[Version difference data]
_____
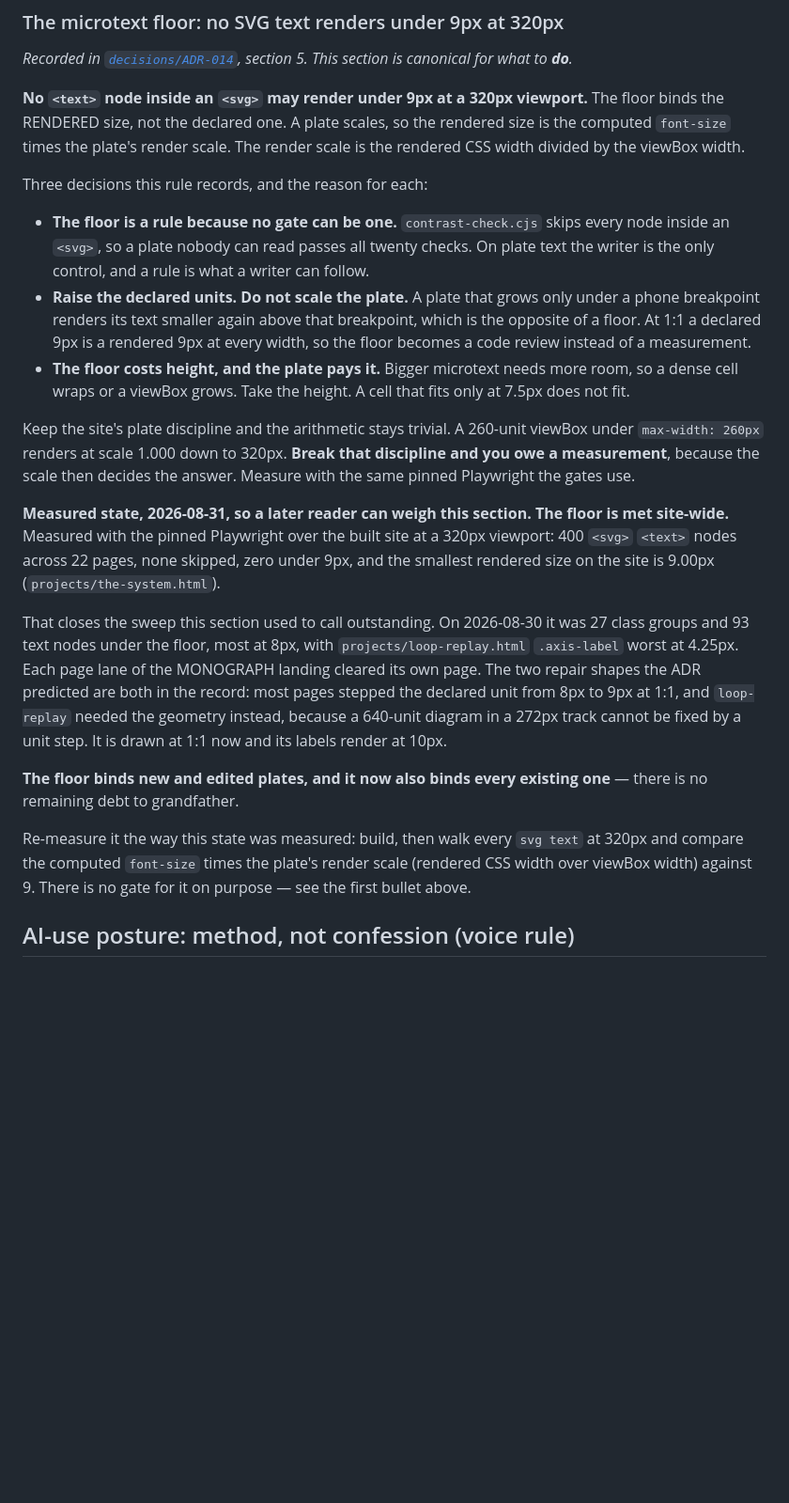
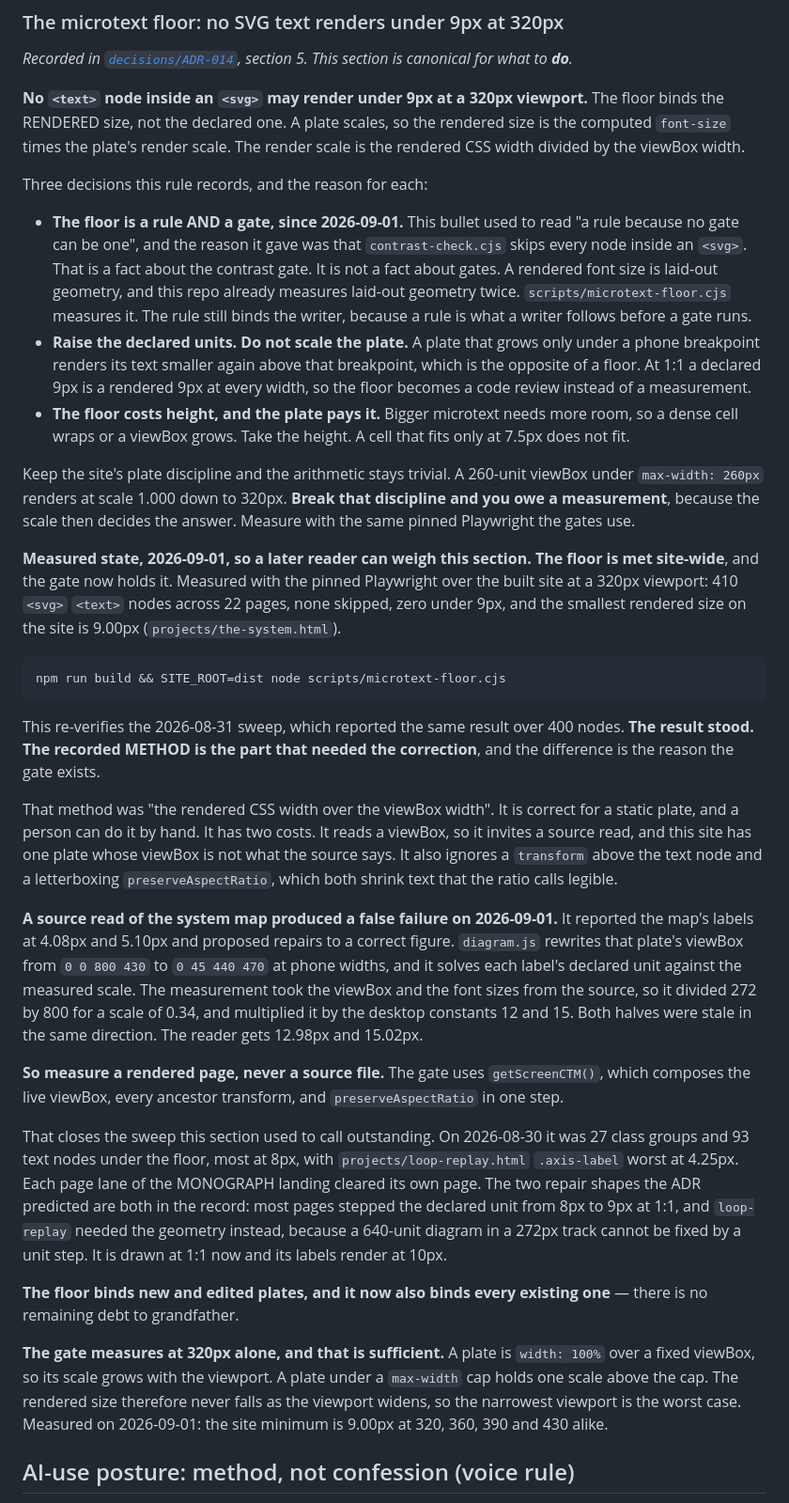
Before and after one commit to sanlee-ys/portfolio, a Markdown page: CLAUDE.md, the part around one of its changes. Shown at 94% size. Drawn GitHub-style; blank space fills up the shorter version.

````diff
--- a/CLAUDE.md
+++ b/CLAUDE.md
@@ -415,10 +416,13 @@ width.
 
 Three decisions this rule records, and the reason for each:
 
-- **The floor is a rule because no gate can be one.** `contrast-check.cjs`
-  skips every node inside an `<svg>`, so a plate nobody can read passes all
-  twenty checks. On plate text the writer is the only control, and a rule is
-  what a writer can follow.
+- **The floor is a rule AND a gate, since 2026-09-01.** This bullet used to
+  read "a rule because no gate can be one", and the reason it gave was that
+  `contrast-check.cjs` skips every node inside an `<svg>`. That is a fact about
+  the contrast gate. It is not a fact about gates. A rendered font size is
+  laid-out geometry, and this repo already measures laid-out geometry twice.
+  `scripts/microtext-floor.cjs` measures it. The rule still binds the writer,
+  because a rule is what a writer follows before a gate runs.
 - **Raise the declared units. Do not scale the plate.** A plate that grows only
   under a phone breakpoint renders its text smaller again above that
   breakpoint, which is the opposite of a floor. At 1:1 a declared 9px is a
@@ -433,11 +437,39 @@ viewBox under `max-width: 260px` renders at scale 1.000 down to 320px. **Break
 that discipline and you owe a measurement**, because the scale then decides the
 answer. Measure with the same pinned Playwright the gates use.
 
-**Measured state, 2026-08-31, so a later reader can weigh this section.**
-**The floor is met site-wide.** Measured with the pinned Playwright over the
-built site at a 320px viewport: 400 `<svg>` `<text>` nodes across 22 pages,
-none skipped, zero under 9px, and the smallest rendered size on the site is
-9.00px (`projects/the-system.html`).
+**Measured state, 2026-09-01, so a later reader can weigh this section.**
+**The floor is met site-wide**, and the gate now holds it. Measured with the
+pinned Playwright over the built site at a 320px viewport: 410 `<svg>` `<text>`
+nodes across 22 pages, none skipped, zero under 9px, and the smallest rendered
+size on the site is 9.00px (`projects/the-system.html`).
+
+```
+npm run build && SITE_ROOT=dist node scripts/microtext-floor.cjs
+```
+
+This re-verifies the 2026-08-31 sweep, which reported the same result over 400
+nodes. **The result stood. The recorded METHOD is the part that needed the
+correction**, and the difference is the reason the gate exists.
+
+That method was "the rendered CSS width over the viewBox width". It is correct
+for a static plate, and a person can do it by hand. It has two costs. It reads
+a viewBox, so it invites a source read, and this site has one plate whose
+viewBox is not what the source says. It also ignores a `transform` above the
+text node and a letterboxing `preserveAspectRatio`, which both shrink text that
+the ratio calls legible.
+
+**A source read of the system map produced a false failure on 2026-09-01.** It
+reported the map's labels at 4.08px and 5.10px and proposed repairs to a
+correct figure. `diagram.js` rewrites that plate's viewBox from `0 0 800 430`
+to `0 45 440 470` at phone widths, and it solves each label's declared unit
+against the measured scale. The measurement took the viewBox and the font sizes
+from the source, so it divided 272 by 800 for a scale of 0.34, and multiplied it
+by the desktop constants 12 and 15. Both halves were stale in the same
+direction. The reader gets 12.98px and 15.02px.
+
+**So measure a rendered page, never a source file.** The gate uses
+`getScreenCTM()`, which composes the live viewBox, every ancestor transform, and
+`preserveAspectRatio` in one step.
 
 That closes the sweep this section used to call outstanding. On 2026-08-30 it
 was 27 class groups and 93 text nodes under the floor, most at 8px, with
@@ -451,10 +483,12 @@ at 1:1 now and its labels render at 10px.
 **The floor binds new and edited plates, and it now also binds every existing
 one** — there is no remaining debt to grandfather.
 
-Re-measure it the way this state was measured: build, then walk every
-`svg text` at 320px and compare the computed `font-size` times the plate's
-render scale (rendered CSS width over viewBox width) against 9. There is no
-gate for it on purpose — see the first bullet above.
+**The gate measures at 320px alone, and that is sufficient.** A plate is
+`width: 100%` over a fixed viewBox, so its scale grows with the viewport. A
+plate under a `max-width` cap holds one scale above the cap. The rendered size
+therefore never falls as the viewport widens, so the narrowest viewport is the
+worst case. Measured on 2026-09-01: the site minimum is 9.00px at 320, 360, 390
+and 430 alike.
 
 ## AI-use posture: method, not confession (voice rule)
 
````
Also changed, not shown: other parts of CLAUDE.md (+9 -8 lines), decisions/ADR-014-the-monograph-identity.md (+21 -0 lines).
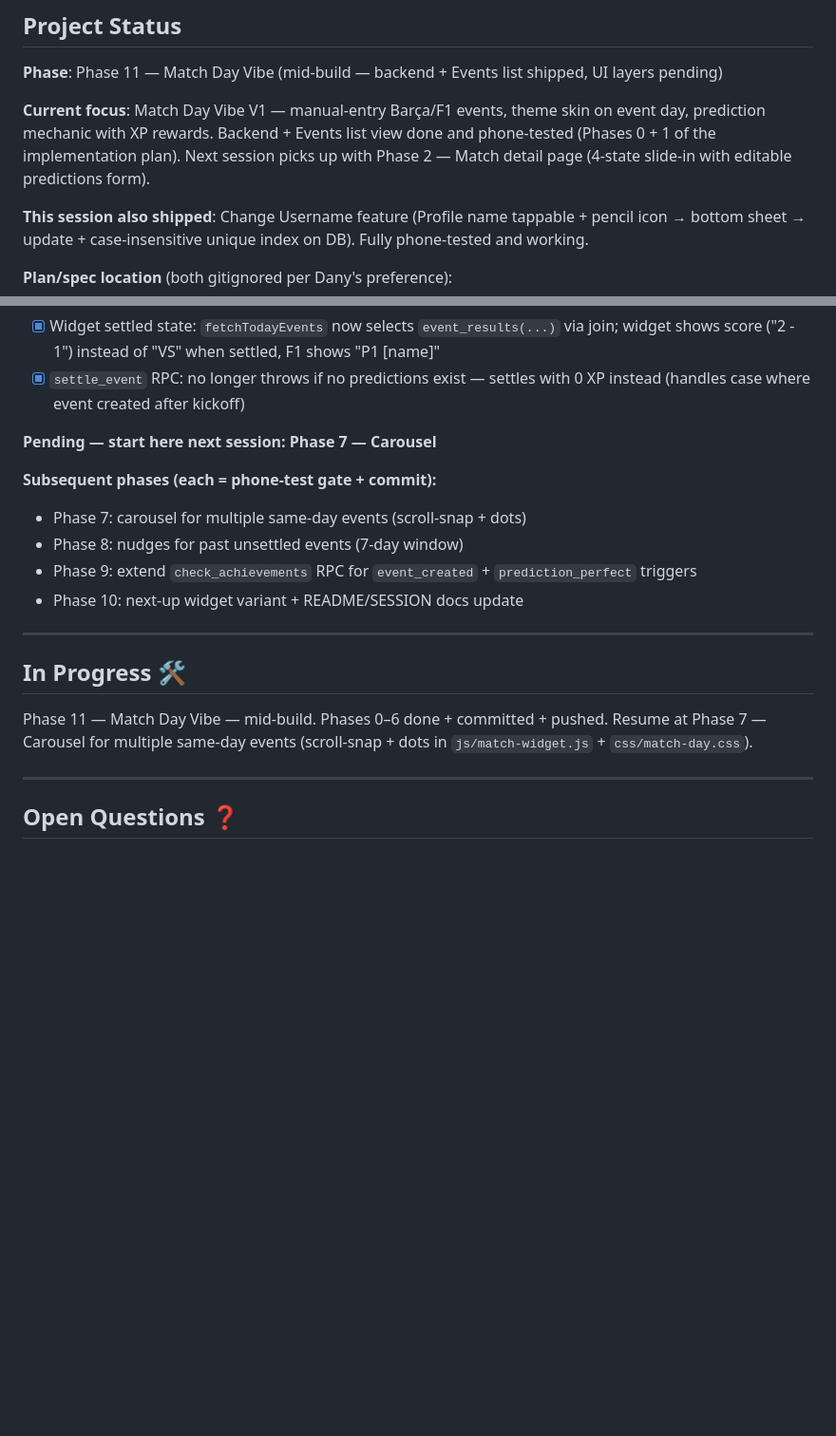
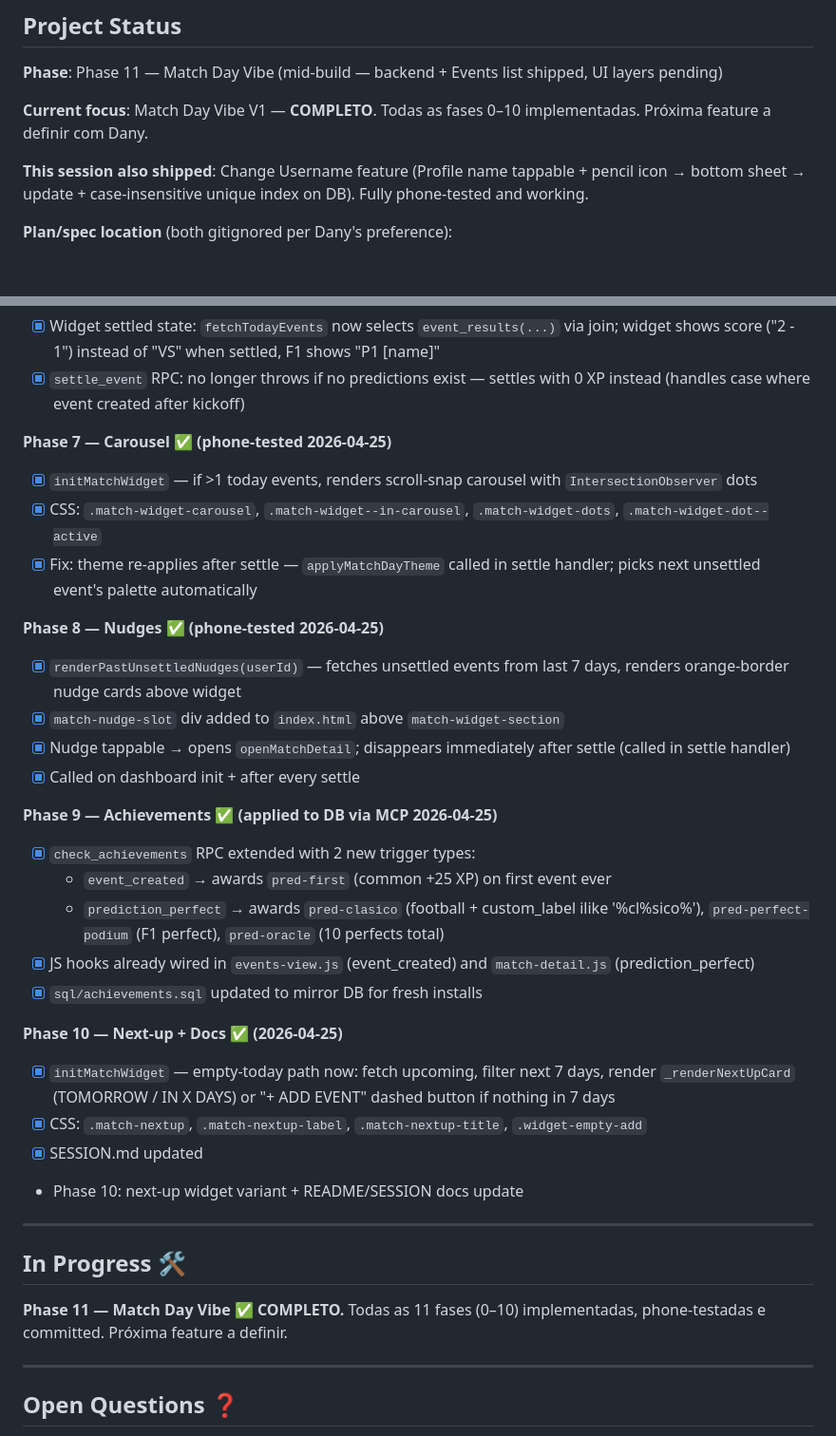
Before and after one commit to Dany0421/ProgressOS, a Markdown page: SESSION.md, 2 parts joined by grey strips. Shown at 95% size. Drawn GitHub-style; blank space fills up the shorter version.

Commit message:
Update SESSION.md — Phase 11 Match Day Vibe COMPLETE
Co-Authored-By: Claude Sonnet 4.6 <noreply@anthropic.com>

```diff
--- a/SESSION.md
+++ b/SESSION.md
@@ -13,7 +13,7 @@
 
 **Phase**: Phase 11 — Match Day Vibe (mid-build — backend + Events list shipped, UI layers pending)
 
-**Current focus**: Match Day Vibe V1 — manual-entry Barça/F1 events, theme skin on event day, prediction mechanic with XP rewards. Backend + Events list view done and phone-tested (Phases 0 + 1 of the implementation plan). Next session picks up with Phase 2 — Match detail page (4-state slide-in with editable predictions form).
+**Current focus**: Match Day Vibe V1 — **COMPLETO**. Todas as fases 0–10 implementadas. Próxima feature a definir com Dany.
 
 **This session also shipped**: Change Username feature (Profile name tappable + pencil icon → bottom sheet → update + case-insensitive unique index on DB). Fully phone-tested and working.
 
@@ -196,19 +196,35 @@
 - [x] Widget settled state: `fetchTodayEvents` now selects `event_results(...)` via join; widget shows score ("2 - 1") instead of "VS" when settled, F1 shows "P1 [name]"
 - [x] `settle_event` RPC: no longer throws if no predictions exist — settles with 0 XP instead (handles case where event created after kickoff)
 
-**Pending — start here next session: Phase 7 — Carousel**
+**Phase 7 — Carousel ✅ (phone-tested 2026-04-25)**
+- [x] `initMatchWidget` — if >1 today events, renders scroll-snap carousel with `IntersectionObserver` dots
+- [x] CSS: `.match-widget-carousel`, `.match-widget--in-carousel`, `.match-widget-dots`, `.match-widget-dot--active`
+- [x] Fix: theme re-applies after settle — `applyMatchDayTheme` called in settle handler; picks next unsettled event's palette automatically
 
-**Subsequent phases (each = phone-test gate + commit):**
-- Phase 7: carousel for multiple same-day events (scroll-snap + dots)
-- Phase 8: nudges for past unsettled events (7-day window)
-- Phase 9: extend `check_achievements` RPC for `event_created` + `prediction_perfect` triggers
+**Phase 8 — Nudges ✅ (phone-tested 2026-04-25)**
+- [x] `renderPastUnsettledNudges(userId)` — fetches unsettled events from last 7 days, renders orange-border nudge cards above widget
+- [x] `match-nudge-slot` div added to `index.html` above `match-widget-section`
+- [x] Nudge tappable → opens `openMatchDetail`; disappears immediately after settle (called in settle handler)
+- [x] Called on dashboard init + after every settle
+
+**Phase 9 — Achievements ✅ (applied to DB via MCP 2026-04-25)**
+- [x] `check_achievements` RPC extended with 2 new trigger types:
+  - `event_created` → awards `pred-first` (common +25 XP) on first event ever
+  - `prediction_perfect` → awards `pred-clasico` (football + custom_label ilike '%cl%sico%'), `pred-perfect-podium` (F1 perfect), `pred-oracle` (10 perfects total)
+- [x] JS hooks already wired in `events-view.js` (event_created) and `match-detail.js` (prediction_perfect)
+- [x] `sql/achievements.sql` updated to mirror DB for fresh installs
+
+**Phase 10 — Next-up + Docs ✅ (2026-04-25)**
+- [x] `initMatchWidget` — empty-today path now: fetch upcoming, filter next 7 days, render `_renderNextUpCard` (TOMORROW / IN X DAYS) or "+ ADD EVENT" dashed button if nothing in 7 days
+- [x] CSS: `.match-nextup`, `.match-nextup-label`, `.match-nextup-title`, `.widget-empty-add`
+- [x] SESSION.md updated
 - Phase 10: next-up widget variant + README/SESSION docs update
 
 ---
 
 ## In Progress 🛠
 
-Phase 11 — Match Day Vibe — mid-build. Phases 0–6 done + committed + pushed. Resume at Phase 7 — Carousel for multiple same-day events (scroll-snap + dots in `js/match-widget.js` + `css/match-day.css`).
+**Phase 11 — Match Day Vibe ✅ COMPLETO.** Todas as 11 fases (0–10) implementadas, phone-testadas e committed. Próxima feature a definir.
 
 ---
 
```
_____
_YOUR INSTRUCTIONS_:
Above are the records. Copy every line in them holding "viewBox".

_WRITTEN ANSWER_:
@@ -433,11 +437,39 @@ viewBox under `max-width: 260px` renders at scale 1.000 down to 320px. **Break
+That method was "the rendered CSS width over the viewBox width". It is correct
+a viewBox, so it invites a source read, and this site has one plate whose
+viewBox is not what the source says. It also ignores a `transform` above the
+correct figure. `diagram.js` rewrites that plate's viewBox from `0 0 800 430`
+against the measured scale. The measurement took the viewBox and the font sizes
+`getScreenCTM()`, which composes the live viewBox, every ancestor transform, and
-render scale (rendered CSS width over viewBox width) against 9. There is no
+`width: 100%` over a fixed viewBox, so its scale grows with the viewport. A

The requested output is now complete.